The dark skies over this mid-Michigan city were a plaintive marker of a nation utterly disrupted in a matter of months.
This period of national crisis has not inspired unity. Americans are aiming their anger at each other, talking past each other, invoking race, class, and culture. They cannot even agree on the need to wear a mask to protect against a virus that has killed more than 130,000 Americans.
These forces are converging as the country hurtles toward a convulsive presidential election. President Donald Trump continues to portray himself as a disrupter, with a wrecking-ball agenda that is rooted in nationalism and roils racial divisions — taking the stage over the July Fourth weekend to warn of “new far-left fascism” that would tear down “our national heritage.” His Democratic rival, Joe Biden, meanwhile, calls for a national reset to something resembling normal for a “suffering” nation.
“It’s never been this divided,” says Roy, vice-chair of Saginaw’s Republicans.
It is in places like Saginaw County, Michigan, which narrowly flipped from voting for President Barack Obama to voting for Trump, where clarity about America’s future is likely to come.
The traditional battleground states of Michigan, Pennsylvania, Wisconsin, and Florida, and emerging ones such as North Carolina and Arizona, have all been hit with the triple shock of a pandemic, recession, and an uprising against police abuse. The political fallout is unfolding, leaving a striking degree of uncertainty just four months from Election Day.
Will younger voters, whose generation is the first since World War II to be faring worse than their parents, turn out? Will older voters, those most vulnerable to the coronavirus, seek change? Will the growing political power of Black women manifest themselves in ways that swing key states? Will the suburbs once again provide the pivot points in the country’s partisan divide?
The election will provide answers to all these questions, but not necessarily to the central issue of American life in the year 2020: Can the United States pull itself together?
The country is beset by “parties who see each other as ‘the other’ instead of collaborators in a democracy,” says historian Doris Kearns Goodwin.
“A crisis allows you if you’ve got the leadership, to unite the nation. What’s needed — and we’ve seen this for a while — is a national direction,” she said.
In 2010, out of love for his ailing hometown, a Saginaw artist spray-painted some familiar lyrics on the husks of buildings and stumps of concrete steps: “I’m empty and aching and I don’t know why.”
But in 1968, when Simon & Garfunkel released “America” — starting their hitchhiking narrator’s cross-country odyssey in Saginaw — the city was a very different place.
The population then was nearly twice as large as the 48,115 people who now call it home. General Motors alone operated at least eight plants in the city and surrounding county, providing middle-class jobs that drew African Americans from the Deep South. The Great Migration gave Saginaw its most famous native son: Stevland Hardaway Judkins, better known as Stevie Wonder.
The Saginaw River slashes a diagonal line through the city and became a dividing line between Black residents on the east side and white residents on the west.
GM stumbled and there were layoffs and closures — manufacturing jobs dropped by 50% in the last 30 years.
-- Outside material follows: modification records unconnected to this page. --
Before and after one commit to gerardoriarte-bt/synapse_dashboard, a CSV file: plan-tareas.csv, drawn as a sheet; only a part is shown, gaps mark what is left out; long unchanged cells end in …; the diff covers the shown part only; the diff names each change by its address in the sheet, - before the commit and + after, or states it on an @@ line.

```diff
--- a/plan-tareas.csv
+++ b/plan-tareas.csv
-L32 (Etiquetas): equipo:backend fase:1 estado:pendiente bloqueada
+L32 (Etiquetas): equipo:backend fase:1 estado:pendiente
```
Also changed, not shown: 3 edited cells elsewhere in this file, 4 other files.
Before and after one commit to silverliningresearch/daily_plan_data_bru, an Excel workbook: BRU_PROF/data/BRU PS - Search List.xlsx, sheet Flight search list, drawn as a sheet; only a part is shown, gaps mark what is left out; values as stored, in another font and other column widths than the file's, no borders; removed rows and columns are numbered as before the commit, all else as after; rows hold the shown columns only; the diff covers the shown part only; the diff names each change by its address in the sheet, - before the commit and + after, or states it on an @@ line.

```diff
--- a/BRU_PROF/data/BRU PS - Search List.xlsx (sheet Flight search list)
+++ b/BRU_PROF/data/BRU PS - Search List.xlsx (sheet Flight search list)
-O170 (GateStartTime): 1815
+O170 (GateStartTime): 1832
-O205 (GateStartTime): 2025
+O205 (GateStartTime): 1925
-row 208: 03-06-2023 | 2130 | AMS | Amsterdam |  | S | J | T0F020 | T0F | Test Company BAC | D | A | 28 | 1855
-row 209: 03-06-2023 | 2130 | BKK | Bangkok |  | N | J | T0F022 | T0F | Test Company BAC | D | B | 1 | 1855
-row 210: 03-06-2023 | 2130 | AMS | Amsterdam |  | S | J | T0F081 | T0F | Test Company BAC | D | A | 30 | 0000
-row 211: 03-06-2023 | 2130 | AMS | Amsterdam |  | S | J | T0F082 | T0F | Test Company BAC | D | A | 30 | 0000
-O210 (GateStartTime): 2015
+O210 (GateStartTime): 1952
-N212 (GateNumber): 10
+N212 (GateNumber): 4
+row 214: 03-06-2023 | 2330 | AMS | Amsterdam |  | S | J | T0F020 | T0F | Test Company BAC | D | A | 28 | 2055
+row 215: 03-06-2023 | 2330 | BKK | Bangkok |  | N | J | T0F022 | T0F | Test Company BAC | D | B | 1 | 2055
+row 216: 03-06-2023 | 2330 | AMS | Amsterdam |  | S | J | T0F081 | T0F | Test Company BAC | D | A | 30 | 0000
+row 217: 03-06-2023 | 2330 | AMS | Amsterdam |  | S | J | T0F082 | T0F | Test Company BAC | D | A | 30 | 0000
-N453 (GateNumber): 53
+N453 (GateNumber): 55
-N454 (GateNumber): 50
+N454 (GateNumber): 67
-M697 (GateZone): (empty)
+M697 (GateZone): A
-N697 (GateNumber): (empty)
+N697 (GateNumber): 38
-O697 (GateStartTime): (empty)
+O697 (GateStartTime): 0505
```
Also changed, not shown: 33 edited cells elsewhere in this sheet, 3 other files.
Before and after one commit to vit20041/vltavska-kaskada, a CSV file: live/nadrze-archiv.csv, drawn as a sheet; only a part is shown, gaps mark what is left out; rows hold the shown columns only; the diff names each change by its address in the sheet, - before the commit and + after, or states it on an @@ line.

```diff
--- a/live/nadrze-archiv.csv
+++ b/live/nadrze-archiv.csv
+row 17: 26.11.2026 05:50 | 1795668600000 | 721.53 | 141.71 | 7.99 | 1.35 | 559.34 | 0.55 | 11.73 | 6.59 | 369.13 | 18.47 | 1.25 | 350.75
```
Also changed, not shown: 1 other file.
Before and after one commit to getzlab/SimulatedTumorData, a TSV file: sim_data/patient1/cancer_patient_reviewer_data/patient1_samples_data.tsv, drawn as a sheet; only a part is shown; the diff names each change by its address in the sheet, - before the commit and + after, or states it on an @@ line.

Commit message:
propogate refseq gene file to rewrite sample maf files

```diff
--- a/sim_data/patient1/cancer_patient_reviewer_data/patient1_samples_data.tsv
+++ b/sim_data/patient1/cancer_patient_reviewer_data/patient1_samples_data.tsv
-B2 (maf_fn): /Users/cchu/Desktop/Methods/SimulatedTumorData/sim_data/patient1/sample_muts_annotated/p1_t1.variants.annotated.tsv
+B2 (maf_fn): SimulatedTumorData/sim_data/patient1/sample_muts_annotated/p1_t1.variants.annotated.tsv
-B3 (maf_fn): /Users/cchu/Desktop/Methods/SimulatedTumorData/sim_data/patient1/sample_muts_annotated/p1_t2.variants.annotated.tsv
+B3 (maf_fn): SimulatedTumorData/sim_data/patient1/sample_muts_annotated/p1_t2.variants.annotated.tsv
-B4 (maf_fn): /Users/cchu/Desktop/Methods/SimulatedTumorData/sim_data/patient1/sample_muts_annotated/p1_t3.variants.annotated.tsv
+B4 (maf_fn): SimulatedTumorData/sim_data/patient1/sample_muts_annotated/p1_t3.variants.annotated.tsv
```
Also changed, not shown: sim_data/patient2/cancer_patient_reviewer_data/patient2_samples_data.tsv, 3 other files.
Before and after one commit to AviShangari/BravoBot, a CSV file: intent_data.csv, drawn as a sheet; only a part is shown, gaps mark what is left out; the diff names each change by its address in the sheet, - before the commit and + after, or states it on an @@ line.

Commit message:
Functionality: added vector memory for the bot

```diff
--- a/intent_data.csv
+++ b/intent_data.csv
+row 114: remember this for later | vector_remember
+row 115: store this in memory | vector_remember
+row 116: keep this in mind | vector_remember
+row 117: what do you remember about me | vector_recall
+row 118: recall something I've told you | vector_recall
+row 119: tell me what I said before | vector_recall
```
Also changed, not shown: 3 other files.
White people fled to the suburbs, the population declined, and the question arose: How to save Saginaw?
The answers have been disjointed — and none erased the economic inequality or racial segregation. The city of Saginaw, 45% Black, has a median income of $29,800, while the majority-white county has a median income of $47,000.
In 2016, the area ended a Democratic voting streak. By just 1,073 votes, voters in the county entrusted Trump to revive its fading industrial hub.
Yet the people of Saginaw are now coping with a 20.7% jobless rate, more than four times the rate on Election Day 2016. There have been 123 confirmed deaths so far from COVID-19, among the top 10th of counties per capita nationwide. Trump’s promise of a renaissance in manufacturing remains unmet. – (AP)